When you drive past another vehicle with a bumper sticker that urges you to honk if you love Jesus or the Zags or any number of other potential objects of affection, you might honk if so moved.
In all cases, you are exercising your First Amendment rights. At least in Washington state.
That’s what the state Supreme Court said last week in the somewhat interesting, somewhat bizarre case of State v. Helen Immelt, a Snohomish County woman who was ticketed for honking her horn in anger at her neighbor in 2006, in a dispute over chickens.
Immelt lived in a cul-de-sac that was part of a homeowners association, although she reportedly was unaware of the association’s covenants that banned the raising of chickens. She had some chicks in her garage; her neighbor, the association president, saw them and the group sent her a letter to get rid of the birds.
She figured out the neighbor was the one who turned her in, and the next morning drove by his house around 6 a.m. and blew her horn for a period of time described in court papers as five to 10 minutes. The honked-off neighbor called the sheriff’s office, which sent out a deputy to take the complaint and happened to be there when Immelt drove by again, and honked three times more.
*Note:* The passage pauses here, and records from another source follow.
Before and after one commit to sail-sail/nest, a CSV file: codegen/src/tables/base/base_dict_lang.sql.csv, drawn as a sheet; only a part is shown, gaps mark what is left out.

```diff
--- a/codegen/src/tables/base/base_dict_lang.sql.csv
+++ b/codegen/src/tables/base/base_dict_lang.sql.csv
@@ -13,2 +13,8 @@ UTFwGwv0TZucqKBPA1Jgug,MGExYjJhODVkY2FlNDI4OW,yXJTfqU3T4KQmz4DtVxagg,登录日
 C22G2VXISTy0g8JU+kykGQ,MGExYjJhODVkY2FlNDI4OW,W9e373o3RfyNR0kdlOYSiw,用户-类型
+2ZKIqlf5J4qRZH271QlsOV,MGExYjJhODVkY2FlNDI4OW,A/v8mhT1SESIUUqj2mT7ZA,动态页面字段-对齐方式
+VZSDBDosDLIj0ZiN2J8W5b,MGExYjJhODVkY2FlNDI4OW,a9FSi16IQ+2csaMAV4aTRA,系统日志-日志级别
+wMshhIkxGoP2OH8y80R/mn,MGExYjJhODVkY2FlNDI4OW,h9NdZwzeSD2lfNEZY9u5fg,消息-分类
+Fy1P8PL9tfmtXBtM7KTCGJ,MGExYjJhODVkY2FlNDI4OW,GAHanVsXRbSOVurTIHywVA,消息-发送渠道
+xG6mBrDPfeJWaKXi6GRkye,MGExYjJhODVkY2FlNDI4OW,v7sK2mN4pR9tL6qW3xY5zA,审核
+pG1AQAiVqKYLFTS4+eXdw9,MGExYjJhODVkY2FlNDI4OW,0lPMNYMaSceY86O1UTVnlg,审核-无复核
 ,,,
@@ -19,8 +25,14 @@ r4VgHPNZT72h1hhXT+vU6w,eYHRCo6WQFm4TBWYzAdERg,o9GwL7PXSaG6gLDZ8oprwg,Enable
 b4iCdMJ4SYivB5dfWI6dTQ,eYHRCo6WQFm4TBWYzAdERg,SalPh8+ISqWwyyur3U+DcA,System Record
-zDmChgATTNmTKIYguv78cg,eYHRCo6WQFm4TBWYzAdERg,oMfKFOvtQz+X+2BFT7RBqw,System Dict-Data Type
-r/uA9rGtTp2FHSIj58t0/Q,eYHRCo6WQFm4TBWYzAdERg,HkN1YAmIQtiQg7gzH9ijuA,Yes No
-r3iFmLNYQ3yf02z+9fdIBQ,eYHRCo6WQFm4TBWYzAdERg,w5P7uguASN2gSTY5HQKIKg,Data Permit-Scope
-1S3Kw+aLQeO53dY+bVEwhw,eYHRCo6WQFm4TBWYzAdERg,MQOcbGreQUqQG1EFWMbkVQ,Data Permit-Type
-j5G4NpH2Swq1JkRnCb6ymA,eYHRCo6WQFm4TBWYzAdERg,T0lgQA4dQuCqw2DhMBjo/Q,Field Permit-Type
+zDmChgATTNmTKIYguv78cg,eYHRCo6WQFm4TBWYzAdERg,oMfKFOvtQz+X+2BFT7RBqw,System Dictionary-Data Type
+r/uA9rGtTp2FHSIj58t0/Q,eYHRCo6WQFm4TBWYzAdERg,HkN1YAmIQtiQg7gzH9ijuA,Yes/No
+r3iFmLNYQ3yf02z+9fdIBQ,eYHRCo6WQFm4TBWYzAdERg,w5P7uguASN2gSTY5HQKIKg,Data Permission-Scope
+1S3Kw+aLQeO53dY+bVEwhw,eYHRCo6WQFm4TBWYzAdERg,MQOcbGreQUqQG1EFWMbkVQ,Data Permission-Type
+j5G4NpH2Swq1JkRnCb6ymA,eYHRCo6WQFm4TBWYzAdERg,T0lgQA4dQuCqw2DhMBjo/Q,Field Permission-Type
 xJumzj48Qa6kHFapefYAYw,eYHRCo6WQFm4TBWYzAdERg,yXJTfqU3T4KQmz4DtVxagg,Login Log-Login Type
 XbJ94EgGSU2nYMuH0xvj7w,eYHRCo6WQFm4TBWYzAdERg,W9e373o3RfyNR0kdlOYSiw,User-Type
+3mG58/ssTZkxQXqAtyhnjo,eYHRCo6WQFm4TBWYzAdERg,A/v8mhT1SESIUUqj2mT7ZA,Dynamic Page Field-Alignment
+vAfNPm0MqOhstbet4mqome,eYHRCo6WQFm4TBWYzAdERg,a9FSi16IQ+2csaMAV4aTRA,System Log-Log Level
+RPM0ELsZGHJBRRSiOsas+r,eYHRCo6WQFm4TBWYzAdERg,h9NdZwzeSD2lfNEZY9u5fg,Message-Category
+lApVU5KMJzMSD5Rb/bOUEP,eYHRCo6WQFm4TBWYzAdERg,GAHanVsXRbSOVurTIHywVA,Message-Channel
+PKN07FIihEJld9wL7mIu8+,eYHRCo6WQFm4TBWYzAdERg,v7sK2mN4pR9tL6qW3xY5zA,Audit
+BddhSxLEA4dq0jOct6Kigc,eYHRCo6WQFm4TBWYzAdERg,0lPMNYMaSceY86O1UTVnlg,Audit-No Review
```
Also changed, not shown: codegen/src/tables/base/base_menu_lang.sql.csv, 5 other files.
He gave chase, pulled her over and gave her a ticket for violating the county’s noise ordinance, which bans “noise which is a public disturbance” including “sounding of vehicle horns for purposes other than public safety.”
This isn't an HOA case per se, but has its origins in a petty Privatopian dispute.